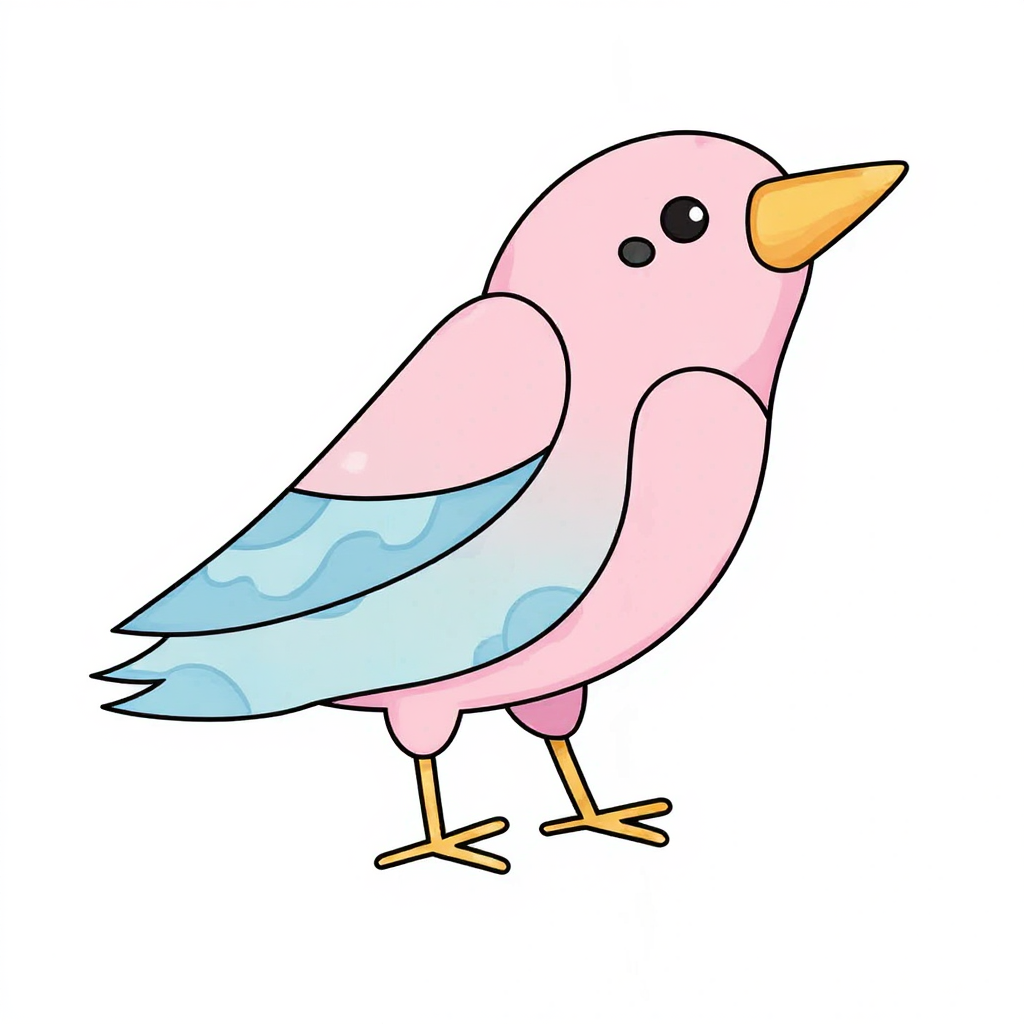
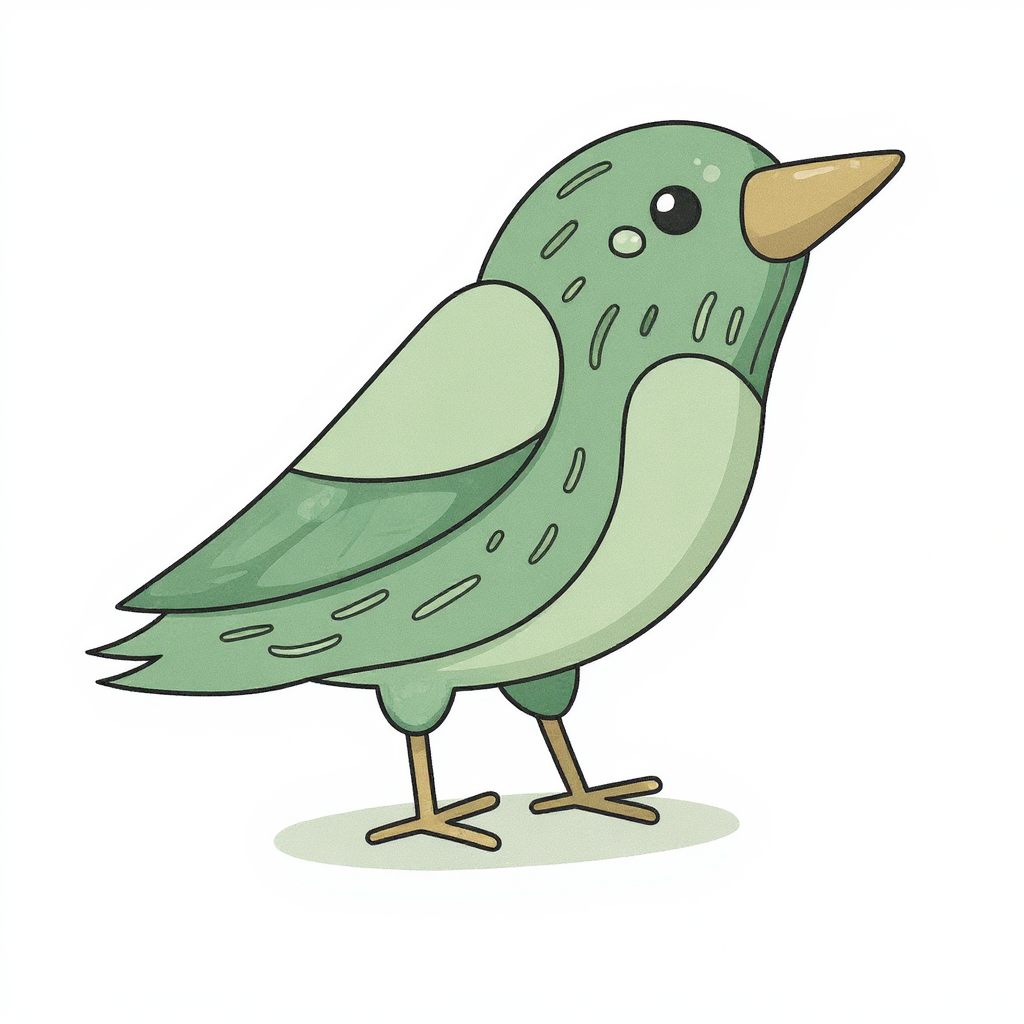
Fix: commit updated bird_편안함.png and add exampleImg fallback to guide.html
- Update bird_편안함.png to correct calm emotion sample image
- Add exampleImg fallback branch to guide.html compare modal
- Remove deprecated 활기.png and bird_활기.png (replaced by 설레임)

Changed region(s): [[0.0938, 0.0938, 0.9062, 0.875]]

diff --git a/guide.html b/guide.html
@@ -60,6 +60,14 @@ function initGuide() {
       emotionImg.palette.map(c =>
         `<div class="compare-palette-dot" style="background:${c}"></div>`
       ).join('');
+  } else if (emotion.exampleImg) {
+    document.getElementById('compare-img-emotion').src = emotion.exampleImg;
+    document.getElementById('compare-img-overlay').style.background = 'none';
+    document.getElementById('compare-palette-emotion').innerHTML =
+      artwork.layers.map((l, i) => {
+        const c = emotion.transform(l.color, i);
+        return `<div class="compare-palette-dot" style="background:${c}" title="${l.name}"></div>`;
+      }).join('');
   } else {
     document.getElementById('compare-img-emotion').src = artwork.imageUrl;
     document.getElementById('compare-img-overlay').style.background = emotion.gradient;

==

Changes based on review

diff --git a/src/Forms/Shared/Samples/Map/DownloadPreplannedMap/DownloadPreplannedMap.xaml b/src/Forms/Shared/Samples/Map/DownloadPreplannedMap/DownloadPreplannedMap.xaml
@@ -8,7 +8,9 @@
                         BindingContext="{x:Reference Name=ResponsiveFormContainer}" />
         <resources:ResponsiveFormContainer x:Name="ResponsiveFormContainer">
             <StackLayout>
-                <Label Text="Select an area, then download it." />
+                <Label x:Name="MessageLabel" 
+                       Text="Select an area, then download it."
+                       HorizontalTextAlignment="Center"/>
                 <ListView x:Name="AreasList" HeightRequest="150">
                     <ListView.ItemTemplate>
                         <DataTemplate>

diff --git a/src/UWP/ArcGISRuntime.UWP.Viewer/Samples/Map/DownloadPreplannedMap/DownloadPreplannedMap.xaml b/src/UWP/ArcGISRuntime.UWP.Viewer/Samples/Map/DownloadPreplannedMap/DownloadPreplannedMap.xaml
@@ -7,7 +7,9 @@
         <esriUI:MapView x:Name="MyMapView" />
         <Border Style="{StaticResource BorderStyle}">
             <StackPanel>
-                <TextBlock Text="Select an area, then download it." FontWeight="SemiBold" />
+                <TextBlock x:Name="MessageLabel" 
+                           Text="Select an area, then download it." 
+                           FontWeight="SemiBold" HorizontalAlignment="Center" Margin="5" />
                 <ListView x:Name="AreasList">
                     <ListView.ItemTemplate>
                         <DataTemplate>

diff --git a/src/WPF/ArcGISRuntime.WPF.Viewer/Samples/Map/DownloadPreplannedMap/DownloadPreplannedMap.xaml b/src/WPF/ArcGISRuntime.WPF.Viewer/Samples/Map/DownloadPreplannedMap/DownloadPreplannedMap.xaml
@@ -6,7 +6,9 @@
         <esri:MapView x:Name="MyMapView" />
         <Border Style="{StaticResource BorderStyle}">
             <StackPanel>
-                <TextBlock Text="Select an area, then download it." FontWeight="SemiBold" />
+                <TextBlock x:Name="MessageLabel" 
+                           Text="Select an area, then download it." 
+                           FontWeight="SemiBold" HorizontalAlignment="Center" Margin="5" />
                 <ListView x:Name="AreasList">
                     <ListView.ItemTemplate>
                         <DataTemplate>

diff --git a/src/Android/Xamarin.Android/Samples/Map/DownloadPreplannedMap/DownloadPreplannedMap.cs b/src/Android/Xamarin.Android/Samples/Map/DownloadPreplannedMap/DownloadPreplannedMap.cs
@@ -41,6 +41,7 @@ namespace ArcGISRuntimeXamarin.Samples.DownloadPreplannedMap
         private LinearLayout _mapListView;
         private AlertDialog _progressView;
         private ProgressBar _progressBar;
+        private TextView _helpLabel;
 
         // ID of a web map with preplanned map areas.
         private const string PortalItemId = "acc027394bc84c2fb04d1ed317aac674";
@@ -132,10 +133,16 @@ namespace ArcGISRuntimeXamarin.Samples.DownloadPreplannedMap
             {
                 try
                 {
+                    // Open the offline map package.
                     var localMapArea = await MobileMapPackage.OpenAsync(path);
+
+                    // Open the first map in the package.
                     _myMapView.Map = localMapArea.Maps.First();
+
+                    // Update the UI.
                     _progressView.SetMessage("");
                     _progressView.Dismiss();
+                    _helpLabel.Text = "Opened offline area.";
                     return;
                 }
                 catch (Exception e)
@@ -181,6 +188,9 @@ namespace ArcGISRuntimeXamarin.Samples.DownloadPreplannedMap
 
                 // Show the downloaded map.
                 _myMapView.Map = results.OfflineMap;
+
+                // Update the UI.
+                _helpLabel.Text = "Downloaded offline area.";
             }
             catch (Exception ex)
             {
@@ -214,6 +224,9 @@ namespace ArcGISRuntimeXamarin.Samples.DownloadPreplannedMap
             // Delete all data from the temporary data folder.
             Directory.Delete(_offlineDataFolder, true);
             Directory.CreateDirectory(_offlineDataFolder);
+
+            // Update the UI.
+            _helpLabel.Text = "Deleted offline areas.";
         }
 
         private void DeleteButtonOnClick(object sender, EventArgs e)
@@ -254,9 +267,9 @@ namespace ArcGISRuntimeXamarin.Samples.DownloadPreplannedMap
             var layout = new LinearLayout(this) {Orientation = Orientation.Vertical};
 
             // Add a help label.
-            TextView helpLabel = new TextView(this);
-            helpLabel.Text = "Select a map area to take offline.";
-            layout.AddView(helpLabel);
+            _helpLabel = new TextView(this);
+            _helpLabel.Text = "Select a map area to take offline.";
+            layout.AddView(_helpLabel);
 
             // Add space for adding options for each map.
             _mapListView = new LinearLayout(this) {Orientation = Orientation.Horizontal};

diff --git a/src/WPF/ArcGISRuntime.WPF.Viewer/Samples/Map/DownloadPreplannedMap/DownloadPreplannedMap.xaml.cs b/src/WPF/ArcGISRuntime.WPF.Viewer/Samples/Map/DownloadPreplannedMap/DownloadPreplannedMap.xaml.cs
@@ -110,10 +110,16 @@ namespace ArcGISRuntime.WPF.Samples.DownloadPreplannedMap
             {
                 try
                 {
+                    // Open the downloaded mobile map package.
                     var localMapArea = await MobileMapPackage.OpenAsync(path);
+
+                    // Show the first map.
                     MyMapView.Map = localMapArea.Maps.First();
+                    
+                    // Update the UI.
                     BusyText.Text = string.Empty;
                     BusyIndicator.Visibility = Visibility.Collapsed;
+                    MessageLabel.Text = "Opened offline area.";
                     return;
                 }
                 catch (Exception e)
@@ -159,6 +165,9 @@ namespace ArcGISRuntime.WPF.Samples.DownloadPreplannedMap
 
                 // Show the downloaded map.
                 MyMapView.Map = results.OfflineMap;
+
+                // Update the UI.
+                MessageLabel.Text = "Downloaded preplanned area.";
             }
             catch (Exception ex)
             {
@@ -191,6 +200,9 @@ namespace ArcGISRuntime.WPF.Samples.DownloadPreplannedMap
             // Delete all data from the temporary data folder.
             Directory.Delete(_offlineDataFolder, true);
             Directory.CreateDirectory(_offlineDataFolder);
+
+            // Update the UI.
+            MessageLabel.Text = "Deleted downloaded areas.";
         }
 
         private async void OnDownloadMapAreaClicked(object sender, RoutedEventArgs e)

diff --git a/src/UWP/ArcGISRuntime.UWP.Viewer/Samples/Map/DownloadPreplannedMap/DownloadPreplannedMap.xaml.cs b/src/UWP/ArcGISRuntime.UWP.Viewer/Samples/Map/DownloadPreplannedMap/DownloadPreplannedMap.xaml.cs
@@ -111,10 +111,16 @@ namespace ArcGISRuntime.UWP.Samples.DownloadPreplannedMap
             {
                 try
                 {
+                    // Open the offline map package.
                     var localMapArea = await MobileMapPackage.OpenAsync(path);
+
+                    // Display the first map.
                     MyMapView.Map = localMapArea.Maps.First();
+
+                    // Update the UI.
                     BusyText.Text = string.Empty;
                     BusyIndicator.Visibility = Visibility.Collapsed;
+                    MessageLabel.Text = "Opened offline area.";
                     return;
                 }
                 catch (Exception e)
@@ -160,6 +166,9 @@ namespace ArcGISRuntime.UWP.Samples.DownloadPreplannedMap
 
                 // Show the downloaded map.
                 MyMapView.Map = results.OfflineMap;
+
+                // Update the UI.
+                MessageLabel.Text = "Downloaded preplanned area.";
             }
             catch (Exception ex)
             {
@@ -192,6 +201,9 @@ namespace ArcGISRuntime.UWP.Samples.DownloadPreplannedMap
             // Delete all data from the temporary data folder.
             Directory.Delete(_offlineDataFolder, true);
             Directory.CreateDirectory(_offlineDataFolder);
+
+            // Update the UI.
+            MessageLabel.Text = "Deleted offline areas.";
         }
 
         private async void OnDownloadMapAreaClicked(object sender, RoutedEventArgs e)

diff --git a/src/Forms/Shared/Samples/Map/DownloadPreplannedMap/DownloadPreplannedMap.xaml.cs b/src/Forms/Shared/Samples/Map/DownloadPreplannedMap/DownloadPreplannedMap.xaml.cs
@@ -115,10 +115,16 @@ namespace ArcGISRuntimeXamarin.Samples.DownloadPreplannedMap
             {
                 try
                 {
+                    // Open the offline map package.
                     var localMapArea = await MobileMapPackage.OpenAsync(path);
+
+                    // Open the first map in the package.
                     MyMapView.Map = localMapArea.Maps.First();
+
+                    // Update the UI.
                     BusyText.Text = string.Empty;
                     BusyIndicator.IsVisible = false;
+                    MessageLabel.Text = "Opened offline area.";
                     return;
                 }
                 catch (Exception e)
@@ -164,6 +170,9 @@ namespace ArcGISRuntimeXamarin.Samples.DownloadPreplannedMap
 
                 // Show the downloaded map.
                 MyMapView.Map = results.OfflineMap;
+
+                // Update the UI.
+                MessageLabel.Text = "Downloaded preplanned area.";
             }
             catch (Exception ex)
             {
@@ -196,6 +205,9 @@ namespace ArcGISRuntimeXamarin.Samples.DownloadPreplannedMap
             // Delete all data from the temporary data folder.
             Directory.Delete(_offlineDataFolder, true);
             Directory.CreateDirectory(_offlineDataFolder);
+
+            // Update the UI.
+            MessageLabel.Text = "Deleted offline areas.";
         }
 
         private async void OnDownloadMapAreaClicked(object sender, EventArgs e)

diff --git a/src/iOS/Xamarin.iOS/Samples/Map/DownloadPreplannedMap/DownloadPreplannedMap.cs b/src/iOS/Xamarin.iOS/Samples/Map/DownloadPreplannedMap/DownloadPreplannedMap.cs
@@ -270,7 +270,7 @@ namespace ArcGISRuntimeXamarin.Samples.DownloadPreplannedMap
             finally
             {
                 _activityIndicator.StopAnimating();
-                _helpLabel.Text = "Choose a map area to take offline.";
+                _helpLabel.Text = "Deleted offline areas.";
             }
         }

---

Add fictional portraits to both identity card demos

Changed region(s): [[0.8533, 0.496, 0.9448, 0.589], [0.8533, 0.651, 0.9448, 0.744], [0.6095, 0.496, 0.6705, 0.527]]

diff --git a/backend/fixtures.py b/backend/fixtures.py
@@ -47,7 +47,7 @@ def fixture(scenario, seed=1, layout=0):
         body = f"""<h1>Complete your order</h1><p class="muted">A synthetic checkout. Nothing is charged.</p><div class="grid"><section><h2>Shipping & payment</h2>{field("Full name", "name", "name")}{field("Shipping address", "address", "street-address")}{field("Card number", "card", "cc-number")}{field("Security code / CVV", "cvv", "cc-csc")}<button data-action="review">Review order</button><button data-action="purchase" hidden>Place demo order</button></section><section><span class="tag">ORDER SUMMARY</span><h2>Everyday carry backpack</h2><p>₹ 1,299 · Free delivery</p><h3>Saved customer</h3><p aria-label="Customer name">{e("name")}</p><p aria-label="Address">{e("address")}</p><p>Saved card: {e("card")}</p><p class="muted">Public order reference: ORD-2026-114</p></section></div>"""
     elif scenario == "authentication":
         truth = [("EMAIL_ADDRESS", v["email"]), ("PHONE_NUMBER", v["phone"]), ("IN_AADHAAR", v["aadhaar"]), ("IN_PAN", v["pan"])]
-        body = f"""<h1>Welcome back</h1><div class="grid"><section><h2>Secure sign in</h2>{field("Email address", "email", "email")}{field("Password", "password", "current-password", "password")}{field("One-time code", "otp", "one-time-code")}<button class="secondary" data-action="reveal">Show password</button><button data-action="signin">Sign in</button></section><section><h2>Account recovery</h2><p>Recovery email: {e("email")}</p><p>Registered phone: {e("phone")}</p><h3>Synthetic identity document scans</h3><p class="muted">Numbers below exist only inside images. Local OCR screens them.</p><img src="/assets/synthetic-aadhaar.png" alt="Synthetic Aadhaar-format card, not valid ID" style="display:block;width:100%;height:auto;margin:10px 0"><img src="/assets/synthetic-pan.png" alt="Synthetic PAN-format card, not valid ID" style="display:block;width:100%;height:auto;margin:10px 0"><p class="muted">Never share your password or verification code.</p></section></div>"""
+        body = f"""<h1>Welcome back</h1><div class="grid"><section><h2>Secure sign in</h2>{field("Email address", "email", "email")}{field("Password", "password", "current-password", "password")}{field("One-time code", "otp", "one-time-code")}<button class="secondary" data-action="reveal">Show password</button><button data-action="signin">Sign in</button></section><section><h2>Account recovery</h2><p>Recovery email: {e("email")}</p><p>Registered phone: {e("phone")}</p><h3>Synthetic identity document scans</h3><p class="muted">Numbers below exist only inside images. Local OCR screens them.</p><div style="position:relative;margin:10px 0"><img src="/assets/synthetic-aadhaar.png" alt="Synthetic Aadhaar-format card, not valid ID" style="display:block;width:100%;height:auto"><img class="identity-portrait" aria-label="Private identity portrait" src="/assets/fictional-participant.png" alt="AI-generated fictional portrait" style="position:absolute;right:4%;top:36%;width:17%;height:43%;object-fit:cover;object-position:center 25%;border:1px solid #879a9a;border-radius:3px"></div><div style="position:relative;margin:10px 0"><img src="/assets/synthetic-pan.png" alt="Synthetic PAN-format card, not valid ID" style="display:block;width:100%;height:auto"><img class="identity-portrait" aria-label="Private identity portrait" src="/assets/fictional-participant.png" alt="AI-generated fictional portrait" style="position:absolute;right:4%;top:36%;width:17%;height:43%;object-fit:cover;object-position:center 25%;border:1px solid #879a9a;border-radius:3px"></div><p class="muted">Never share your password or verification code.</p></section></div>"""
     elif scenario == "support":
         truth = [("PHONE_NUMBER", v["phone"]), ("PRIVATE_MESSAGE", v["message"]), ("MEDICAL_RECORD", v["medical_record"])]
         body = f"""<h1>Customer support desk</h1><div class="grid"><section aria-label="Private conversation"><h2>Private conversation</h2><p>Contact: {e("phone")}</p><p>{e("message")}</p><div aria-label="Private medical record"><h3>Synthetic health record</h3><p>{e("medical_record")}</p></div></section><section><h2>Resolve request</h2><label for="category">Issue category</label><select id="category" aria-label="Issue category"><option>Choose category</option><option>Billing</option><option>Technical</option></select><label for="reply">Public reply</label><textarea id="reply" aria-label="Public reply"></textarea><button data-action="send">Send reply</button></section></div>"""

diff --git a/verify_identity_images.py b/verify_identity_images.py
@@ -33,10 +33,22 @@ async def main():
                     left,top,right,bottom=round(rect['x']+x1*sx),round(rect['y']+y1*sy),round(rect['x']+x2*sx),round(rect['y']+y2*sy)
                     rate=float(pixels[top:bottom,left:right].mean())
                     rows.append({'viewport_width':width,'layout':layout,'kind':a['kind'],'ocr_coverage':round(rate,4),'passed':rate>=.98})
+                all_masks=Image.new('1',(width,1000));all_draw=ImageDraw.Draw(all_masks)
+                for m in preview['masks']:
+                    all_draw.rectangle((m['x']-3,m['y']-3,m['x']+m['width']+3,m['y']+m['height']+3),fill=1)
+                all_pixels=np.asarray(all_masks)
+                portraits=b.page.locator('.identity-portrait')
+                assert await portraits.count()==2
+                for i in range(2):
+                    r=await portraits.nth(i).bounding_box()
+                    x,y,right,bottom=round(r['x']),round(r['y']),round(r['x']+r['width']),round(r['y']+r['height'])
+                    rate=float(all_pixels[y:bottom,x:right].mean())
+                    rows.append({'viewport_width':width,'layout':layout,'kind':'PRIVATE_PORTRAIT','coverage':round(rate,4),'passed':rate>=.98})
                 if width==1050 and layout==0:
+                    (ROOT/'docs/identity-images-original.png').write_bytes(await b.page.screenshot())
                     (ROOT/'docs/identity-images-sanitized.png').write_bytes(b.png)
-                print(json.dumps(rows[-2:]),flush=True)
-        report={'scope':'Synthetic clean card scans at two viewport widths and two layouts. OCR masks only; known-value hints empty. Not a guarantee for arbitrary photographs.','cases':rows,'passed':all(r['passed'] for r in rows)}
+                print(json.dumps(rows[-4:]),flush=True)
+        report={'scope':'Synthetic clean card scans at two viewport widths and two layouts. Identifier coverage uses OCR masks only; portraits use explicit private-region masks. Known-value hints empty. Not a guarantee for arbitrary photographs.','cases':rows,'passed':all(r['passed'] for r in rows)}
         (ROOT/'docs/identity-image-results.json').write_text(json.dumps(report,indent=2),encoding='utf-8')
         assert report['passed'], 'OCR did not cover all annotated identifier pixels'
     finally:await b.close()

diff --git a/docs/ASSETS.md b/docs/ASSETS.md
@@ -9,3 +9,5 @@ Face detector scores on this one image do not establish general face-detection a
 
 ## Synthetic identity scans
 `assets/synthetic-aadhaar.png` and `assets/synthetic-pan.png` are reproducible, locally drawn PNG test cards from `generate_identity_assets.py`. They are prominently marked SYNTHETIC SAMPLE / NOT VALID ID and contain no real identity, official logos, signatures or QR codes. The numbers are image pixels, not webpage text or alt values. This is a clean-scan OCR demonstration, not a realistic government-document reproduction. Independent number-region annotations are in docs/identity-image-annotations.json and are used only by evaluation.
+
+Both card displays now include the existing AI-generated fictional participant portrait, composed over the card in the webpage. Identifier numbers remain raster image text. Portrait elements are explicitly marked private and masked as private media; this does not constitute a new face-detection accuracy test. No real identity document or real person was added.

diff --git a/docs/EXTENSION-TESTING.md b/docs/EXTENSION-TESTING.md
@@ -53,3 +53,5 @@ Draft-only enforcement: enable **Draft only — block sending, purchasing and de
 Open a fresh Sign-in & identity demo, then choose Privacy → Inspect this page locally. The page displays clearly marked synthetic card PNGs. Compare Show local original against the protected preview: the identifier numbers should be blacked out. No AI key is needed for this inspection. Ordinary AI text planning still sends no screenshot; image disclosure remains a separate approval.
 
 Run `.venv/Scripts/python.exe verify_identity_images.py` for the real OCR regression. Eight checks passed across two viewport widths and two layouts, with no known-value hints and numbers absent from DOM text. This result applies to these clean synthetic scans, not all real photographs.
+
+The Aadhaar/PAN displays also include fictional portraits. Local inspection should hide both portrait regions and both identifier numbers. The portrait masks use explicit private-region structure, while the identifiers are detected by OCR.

**The problem**
In the listing above, start at the line with "-60,6 +60,14 @@", go on through the line with "c = emotion.transform(l.color, i);", and copy each of those lines exactly; leave out all the rest.

**Completed exercise**
@@ -60,6 +60,14 @@ function initGuide() {
       emotionImg.palette.map(c =>
         `<div class="compare-palette-dot" style="background:${c}"></div>`
       ).join('');
+  } else if (emotion.exampleImg) {
+    document.getElementById('compare-img-emotion').src = emotion.exampleImg;
+    document.getElementById('compare-img-overlay').style.background = 'none';
+    document.getElementById('compare-palette-emotion').innerHTML =
+      artwork.layers.map((l, i) => {
+        const c = emotion.transform(l.color, i);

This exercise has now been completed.